Share Failures and Lessons Learned
It’s easy to share the wins. It’s much harder to share the losses. While wins might generate buzz and boost our ego, sharing failures tend to connect the strongest with people.
Not only do you resonate with the audience, but you also create valuable lessons and insights others can use. They share your work with others in the industry, increasing awareness. For customers, they see the hard work and dedication you put into the product or business and will come to appreciate it more.
This is also a great pre-cursor to healthy and vibrant workplace culture. When your employees are happy, your customers will be too.
Provide a Call to Action
Building in Public can get a lot of reach and engagement but it’s all for nothing if everyone disappears after. You want to build a passionate community around your brand and utilize the potential it has to deliver value based on your current journey.
Invite people to sign up for an email list. They can be incentivized with a promise that they will be the first to experience your product or service. Or you can offer a free ebook or something they would love to have.
By building a list, you set up your audience for your launch. This is very direct and can be more effective than other platforms and mediums. Work hard to keep them engaged with value through an email strategy filled with updates and in the spirit of Building in Public.
Identify Superfans and Future Early Adopters
As you start Building in Public, you’ll notice fans that are excited about your potential. These people cannot be ignored and you should have an effective strategy to nurture them and add value to each one. These will be your superfans.
Superfans become early adopters and become your biggest brand advocates. You need this in word-of-mouth marketing and connecting with your superfans is a vital step to make it happen.
Malcolm Gladwell describes the power of a dedicated audience in The Tipping Point, stating “The tipping point is that magic moment when an idea, trend, or social behavior crosses a threshold, tips, and spreads like wildfire.” Invest in your superfans and use the Building in Public strategy to find them.
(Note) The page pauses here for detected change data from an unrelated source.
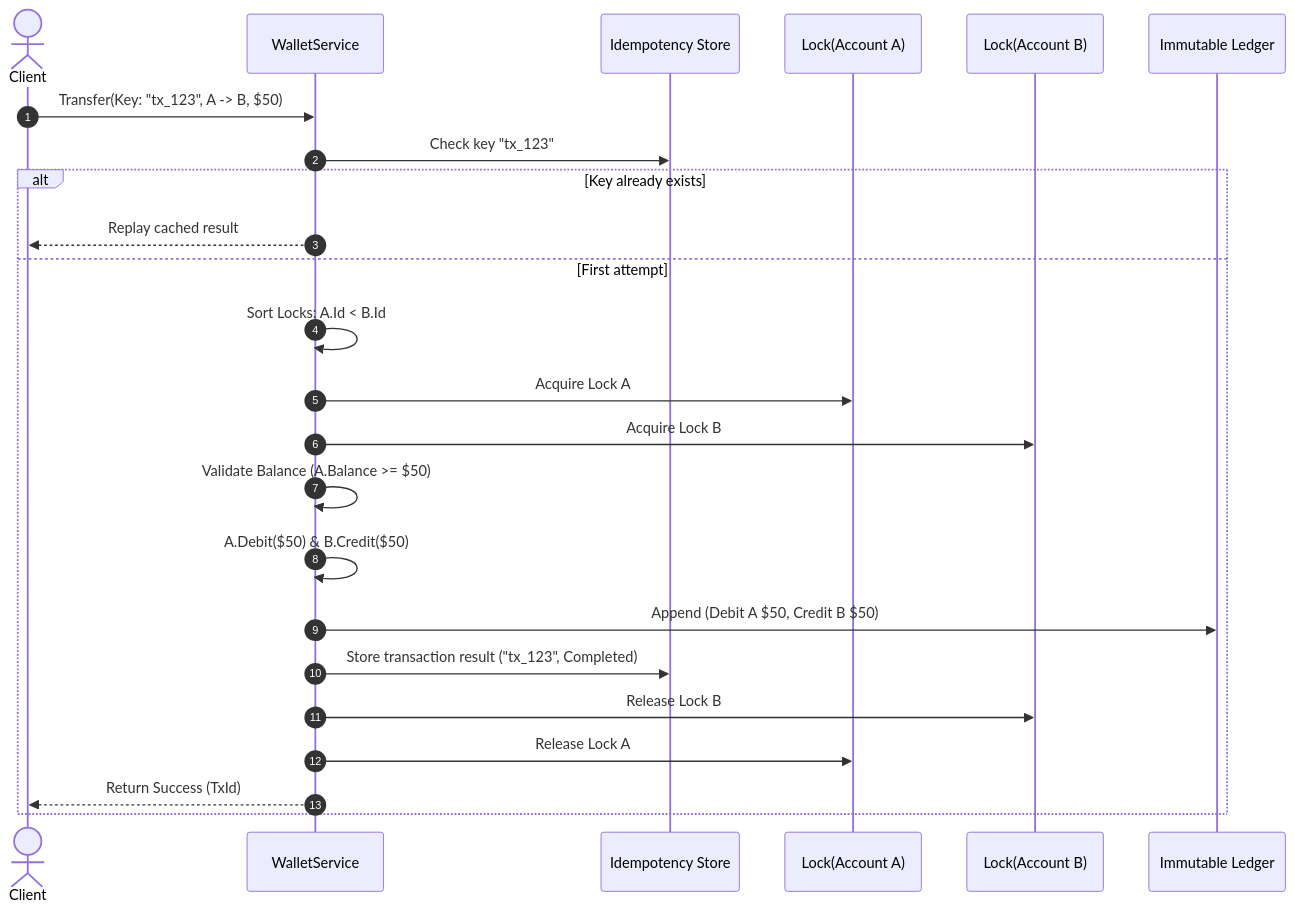
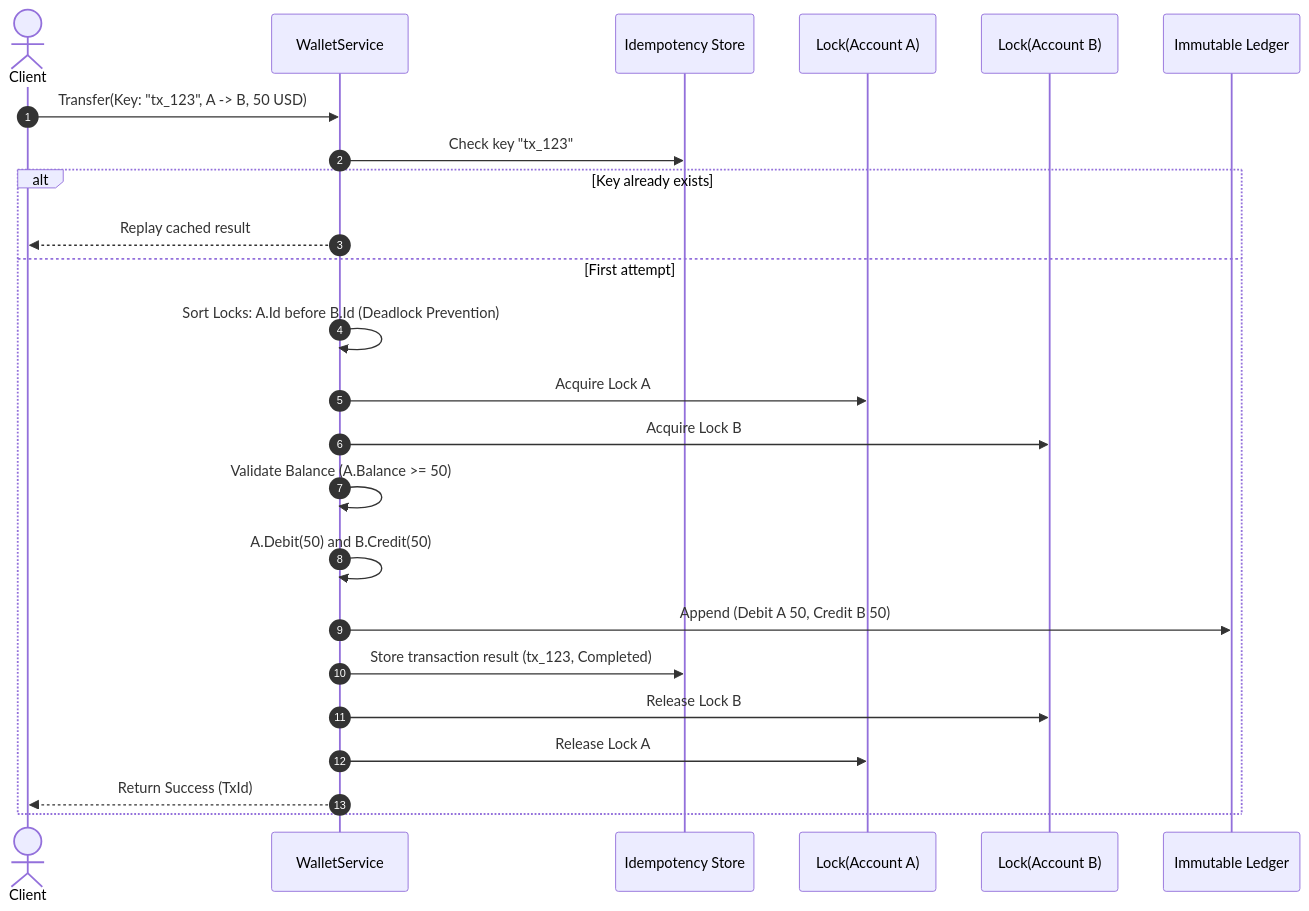
The second of 2 diagrams in LLD/04_Tier4_Senior_Backend/34_Digital_Wallet_Ledger.md (dip4k/DSA_102), drawn with Mermaid before and after one commit. The commit also changed other lines of this file and 191 other files, not shown here.

````diff
--- a/LLD/04_Tier4_Senior_Backend/34_Digital_Wallet_Ledger.md
+++ b/LLD/04_Tier4_Senior_Backend/34_Digital_Wallet_Ledger.md
@@ -288,27 +288,27 @@
 ```mermaid
 sequenceDiagram
     autonumber
     actor Client
     participant Service as WalletService
     participant Idem as Idempotency Store
     participant LockA as Lock(Account A)
     participant LockB as Lock(Account B)
     participant Ledger as Immutable Ledger
 
-    Client->>Service: Transfer(Key: "tx_123", A -> B, $50)
+    Client->>Service: Transfer(Key: "tx_123", A -> B, 50 USD)
     Service->>Idem: Check key "tx_123"
     alt Key already exists
         Service-->>Client: Replay cached result
     else First attempt
-        Service->>Service: Sort Locks: A.Id < B.Id
+        Service->>Service: Sort Locks: A.Id before B.Id (Deadlock Prevention)
         Service->>LockA: Acquire Lock A
         Service->>LockB: Acquire Lock B
-        Service->>Service: Validate Balance (A.Balance >= $50)
-        Service->>Service: A.Debit($50) & B.Credit($50)
-        Service->>Ledger: Append (Debit A $50, Credit B $50)
-        Service->>Idem: Store transaction result ("tx_123", Completed)
+        Service->>Service: Validate Balance (A.Balance >= 50)
+        Service->>Service: A.Debit(50) and B.Credit(50)
+        Service->>Ledger: Append (Debit A 50, Credit B 50)
+        Service->>Idem: Store transaction result (tx_123, Completed)
         Service->>LockB: Release Lock B
         Service->>LockA: Release Lock A
         Service-->>Client: Return Success (TxId)
     end
 ```
````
A Case Study: Ben Putano
Putano’s book campaign is a great example of building in public. He started out building his personal brand on Twitter from scratch fairly recently. He wanted to use his experience as a founder of an online agency and his craft of writing, to impact business owners.
His book, Great Founders Write, would do just that. It’s currently in the pre-launch stage of the campaign but it has created buzz and results already. Through Ben’s marketing efforts, he has future buyers and readers lined up on Twitter and his email list.
How did he do it? Like most of us, Ben faced a few real challenges. He has limited reach, he is breaking into the author/book world, and he’s introducing a new concept to his audience. He’s also working with a budget.
By leveraging Building In Public strategies, he has overcome those challenges. Ben started by tweeting and posting on themes relating to his book. He announced it and told others about his desire to help founders communicate their wisdom.
Ben’s strategy took off when he ran a book cover design contest. Instead of picking a book design and announcing it, he decided to bring it to the public so they could be a part of it.
He ran a poll of over 10 designs to see which one resonated the most. This got thousands of views and many participants involved. Not only did people personally invest in the campaign, but it also grew his email list.
In the end, he chose a favorite public choice but not the winner. He brought his decision-making technique to the public as well, explaining the thought process.
These are the first few tweets of a long Twitter Thread for Ben’s book design contest.
This is a great example of Building in Public. Not only has Ben crowdsourced his ideas, but he has built momentum on his book before it’s even published.
Today, you can utilize the Build in Public strategy whether you are starting a new business, introducing a new product, or adding a new feature or solution. It’s very effective and works with any budget and has the potential to produce massive results.Read article